This study examines the use of prefabricated language (conventional lexical collocations) in the production of native and non-native writers of English. It first develops a framework for the description of restricted collocations and then reviews experimental research into the psycholinguistic processing of prefabricated language. Computer-based corpora of native and advanced non-native academic writing are analysed to discover to what extent and how such collocations are used in formal written English. Pedagogical implications are then considered, and the final part of the study examines the selection and presentation of restricted collocations in general and phraseological dictionaries for learners.

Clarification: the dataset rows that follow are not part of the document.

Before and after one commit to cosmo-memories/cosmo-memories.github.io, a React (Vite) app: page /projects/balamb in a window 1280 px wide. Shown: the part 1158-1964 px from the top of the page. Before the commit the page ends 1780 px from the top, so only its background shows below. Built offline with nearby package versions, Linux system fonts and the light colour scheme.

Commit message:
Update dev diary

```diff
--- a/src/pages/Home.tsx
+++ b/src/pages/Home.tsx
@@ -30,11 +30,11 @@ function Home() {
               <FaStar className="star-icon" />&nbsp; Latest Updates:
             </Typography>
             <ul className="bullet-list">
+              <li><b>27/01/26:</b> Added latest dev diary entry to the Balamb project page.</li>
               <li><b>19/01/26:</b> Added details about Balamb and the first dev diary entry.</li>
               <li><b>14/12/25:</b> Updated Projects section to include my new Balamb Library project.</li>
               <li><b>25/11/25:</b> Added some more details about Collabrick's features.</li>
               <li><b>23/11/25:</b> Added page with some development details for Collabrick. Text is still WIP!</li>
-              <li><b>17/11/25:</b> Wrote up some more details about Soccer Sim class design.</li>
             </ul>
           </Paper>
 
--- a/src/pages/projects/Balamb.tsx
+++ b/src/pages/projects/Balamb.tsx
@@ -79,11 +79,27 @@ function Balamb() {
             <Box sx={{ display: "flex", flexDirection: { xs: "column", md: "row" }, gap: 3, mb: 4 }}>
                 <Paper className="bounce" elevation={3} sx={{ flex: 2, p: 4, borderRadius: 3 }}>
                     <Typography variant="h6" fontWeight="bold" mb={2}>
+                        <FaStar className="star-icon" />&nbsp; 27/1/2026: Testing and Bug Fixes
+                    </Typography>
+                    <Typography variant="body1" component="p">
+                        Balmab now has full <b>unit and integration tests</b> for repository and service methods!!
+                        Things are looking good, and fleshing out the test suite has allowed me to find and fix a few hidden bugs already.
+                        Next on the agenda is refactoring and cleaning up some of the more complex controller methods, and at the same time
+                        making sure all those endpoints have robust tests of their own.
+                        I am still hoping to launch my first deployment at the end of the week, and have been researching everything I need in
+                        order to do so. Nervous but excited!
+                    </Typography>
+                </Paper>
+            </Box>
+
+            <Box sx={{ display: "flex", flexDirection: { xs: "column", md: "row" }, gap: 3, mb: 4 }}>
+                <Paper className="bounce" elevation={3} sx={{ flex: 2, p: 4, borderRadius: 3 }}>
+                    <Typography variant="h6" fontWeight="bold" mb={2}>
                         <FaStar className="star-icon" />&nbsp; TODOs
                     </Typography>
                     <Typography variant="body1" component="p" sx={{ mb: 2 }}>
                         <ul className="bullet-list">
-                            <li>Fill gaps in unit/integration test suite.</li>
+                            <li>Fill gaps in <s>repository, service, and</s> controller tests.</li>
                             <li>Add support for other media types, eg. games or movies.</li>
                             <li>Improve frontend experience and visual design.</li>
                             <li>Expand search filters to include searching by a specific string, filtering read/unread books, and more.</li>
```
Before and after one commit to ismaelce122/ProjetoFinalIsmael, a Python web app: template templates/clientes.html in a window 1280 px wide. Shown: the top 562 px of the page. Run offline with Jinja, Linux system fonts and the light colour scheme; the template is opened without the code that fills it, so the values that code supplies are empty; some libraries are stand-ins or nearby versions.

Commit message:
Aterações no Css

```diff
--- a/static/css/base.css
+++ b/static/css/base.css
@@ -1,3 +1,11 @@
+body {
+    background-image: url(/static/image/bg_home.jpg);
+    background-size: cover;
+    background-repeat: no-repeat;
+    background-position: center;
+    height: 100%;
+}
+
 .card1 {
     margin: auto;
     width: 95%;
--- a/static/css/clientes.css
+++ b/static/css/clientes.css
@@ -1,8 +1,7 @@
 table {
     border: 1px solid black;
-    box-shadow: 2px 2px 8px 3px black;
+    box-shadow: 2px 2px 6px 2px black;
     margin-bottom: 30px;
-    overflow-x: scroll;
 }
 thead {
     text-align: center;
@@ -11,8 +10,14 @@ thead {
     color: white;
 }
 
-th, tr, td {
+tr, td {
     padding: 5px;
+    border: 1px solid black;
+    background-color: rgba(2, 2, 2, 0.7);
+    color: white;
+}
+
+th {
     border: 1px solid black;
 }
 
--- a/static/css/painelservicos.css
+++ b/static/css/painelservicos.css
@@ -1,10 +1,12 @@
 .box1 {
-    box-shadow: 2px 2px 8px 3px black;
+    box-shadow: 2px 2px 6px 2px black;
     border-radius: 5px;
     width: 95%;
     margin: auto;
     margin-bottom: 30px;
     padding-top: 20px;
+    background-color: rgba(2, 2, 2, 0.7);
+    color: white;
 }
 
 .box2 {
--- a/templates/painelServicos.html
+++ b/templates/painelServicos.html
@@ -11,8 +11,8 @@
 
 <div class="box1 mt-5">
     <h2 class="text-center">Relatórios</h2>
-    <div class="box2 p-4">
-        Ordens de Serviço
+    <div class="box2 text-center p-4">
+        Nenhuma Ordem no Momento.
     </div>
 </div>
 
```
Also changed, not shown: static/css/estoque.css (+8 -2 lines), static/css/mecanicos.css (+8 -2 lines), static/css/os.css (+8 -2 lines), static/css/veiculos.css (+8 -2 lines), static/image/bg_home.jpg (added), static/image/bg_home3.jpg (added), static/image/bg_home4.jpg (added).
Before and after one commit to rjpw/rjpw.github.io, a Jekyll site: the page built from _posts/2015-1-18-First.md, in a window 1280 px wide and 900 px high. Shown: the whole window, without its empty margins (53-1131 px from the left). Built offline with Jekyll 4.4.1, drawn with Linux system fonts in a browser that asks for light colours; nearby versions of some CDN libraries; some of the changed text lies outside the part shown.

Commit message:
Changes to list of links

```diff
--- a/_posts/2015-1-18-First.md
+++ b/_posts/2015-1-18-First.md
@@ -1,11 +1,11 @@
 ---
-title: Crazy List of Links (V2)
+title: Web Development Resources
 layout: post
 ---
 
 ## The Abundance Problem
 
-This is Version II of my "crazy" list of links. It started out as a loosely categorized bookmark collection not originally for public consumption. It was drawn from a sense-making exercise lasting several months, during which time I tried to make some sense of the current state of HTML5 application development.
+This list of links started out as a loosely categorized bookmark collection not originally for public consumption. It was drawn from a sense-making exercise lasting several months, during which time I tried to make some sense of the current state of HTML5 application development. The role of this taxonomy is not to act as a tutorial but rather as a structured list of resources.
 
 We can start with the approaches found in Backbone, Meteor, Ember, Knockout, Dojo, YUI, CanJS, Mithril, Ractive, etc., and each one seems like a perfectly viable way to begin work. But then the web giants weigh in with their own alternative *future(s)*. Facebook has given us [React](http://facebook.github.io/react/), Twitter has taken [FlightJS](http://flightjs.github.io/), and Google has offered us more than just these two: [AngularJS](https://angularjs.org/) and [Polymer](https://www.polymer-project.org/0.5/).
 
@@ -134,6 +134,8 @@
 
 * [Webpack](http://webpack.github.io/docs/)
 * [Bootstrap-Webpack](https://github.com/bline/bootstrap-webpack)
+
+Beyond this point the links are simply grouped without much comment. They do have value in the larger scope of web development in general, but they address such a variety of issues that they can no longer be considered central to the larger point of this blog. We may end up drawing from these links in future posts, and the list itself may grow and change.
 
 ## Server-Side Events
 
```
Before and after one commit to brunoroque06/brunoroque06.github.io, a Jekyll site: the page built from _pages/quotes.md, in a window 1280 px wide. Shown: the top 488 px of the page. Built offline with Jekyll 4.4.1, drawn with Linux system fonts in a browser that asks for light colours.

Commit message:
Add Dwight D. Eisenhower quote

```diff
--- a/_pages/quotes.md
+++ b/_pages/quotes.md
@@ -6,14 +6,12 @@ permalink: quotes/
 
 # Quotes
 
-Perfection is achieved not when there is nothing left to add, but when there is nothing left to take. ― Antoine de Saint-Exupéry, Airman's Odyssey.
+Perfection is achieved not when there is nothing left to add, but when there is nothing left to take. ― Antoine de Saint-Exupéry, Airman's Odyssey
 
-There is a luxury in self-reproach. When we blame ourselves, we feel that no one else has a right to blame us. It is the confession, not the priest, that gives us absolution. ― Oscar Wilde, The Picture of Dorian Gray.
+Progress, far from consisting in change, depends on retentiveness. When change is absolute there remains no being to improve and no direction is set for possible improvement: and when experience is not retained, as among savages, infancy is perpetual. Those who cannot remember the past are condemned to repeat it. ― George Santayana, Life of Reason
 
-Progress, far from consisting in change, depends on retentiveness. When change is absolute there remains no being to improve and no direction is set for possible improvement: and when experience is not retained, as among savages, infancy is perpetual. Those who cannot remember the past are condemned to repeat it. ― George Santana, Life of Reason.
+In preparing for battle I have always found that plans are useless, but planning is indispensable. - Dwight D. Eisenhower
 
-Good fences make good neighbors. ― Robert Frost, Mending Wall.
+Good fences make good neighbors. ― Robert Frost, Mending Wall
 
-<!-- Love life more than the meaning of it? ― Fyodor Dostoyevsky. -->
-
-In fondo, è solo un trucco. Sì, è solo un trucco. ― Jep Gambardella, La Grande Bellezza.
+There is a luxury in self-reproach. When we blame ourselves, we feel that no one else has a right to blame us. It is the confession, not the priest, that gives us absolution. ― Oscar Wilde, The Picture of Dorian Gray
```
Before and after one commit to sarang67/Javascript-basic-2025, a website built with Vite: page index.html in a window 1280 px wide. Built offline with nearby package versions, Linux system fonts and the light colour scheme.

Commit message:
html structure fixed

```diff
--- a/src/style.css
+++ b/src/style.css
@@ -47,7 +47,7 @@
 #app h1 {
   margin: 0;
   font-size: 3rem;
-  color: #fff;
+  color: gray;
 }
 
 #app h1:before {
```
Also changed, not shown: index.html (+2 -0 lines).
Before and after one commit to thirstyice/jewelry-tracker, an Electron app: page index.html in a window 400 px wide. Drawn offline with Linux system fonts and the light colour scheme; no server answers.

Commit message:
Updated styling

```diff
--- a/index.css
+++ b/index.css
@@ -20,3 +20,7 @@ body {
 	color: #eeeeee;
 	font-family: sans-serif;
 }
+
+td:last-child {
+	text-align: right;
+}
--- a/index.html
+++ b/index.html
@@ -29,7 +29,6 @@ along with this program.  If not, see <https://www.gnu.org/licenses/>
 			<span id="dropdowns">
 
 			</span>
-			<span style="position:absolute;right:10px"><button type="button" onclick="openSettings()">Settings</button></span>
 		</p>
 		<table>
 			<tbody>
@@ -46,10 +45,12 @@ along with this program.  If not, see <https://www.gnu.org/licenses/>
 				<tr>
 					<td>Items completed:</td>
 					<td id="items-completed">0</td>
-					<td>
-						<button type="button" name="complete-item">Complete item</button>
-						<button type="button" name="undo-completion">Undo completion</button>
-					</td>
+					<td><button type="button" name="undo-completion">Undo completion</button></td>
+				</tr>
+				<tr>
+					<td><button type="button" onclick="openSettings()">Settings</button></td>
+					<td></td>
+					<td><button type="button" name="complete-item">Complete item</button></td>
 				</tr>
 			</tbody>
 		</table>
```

The conclusion suggests that advanced learners need specialist collocational dictionaries, and the results of this research help to establish principles for the design of such dictionaries.The reason for this focus relates to the problems faced by advanced learners of English, writing in a particular (academic) ... should be given to those categories of word combinations with a referential or nominative function: ie composite units.
|Title||:||Phraseology in English Academic Writing|
|Author||:||Peter Andrew Howarth|
|Publisher||:||Walter de Gruyter - 1996-01-01|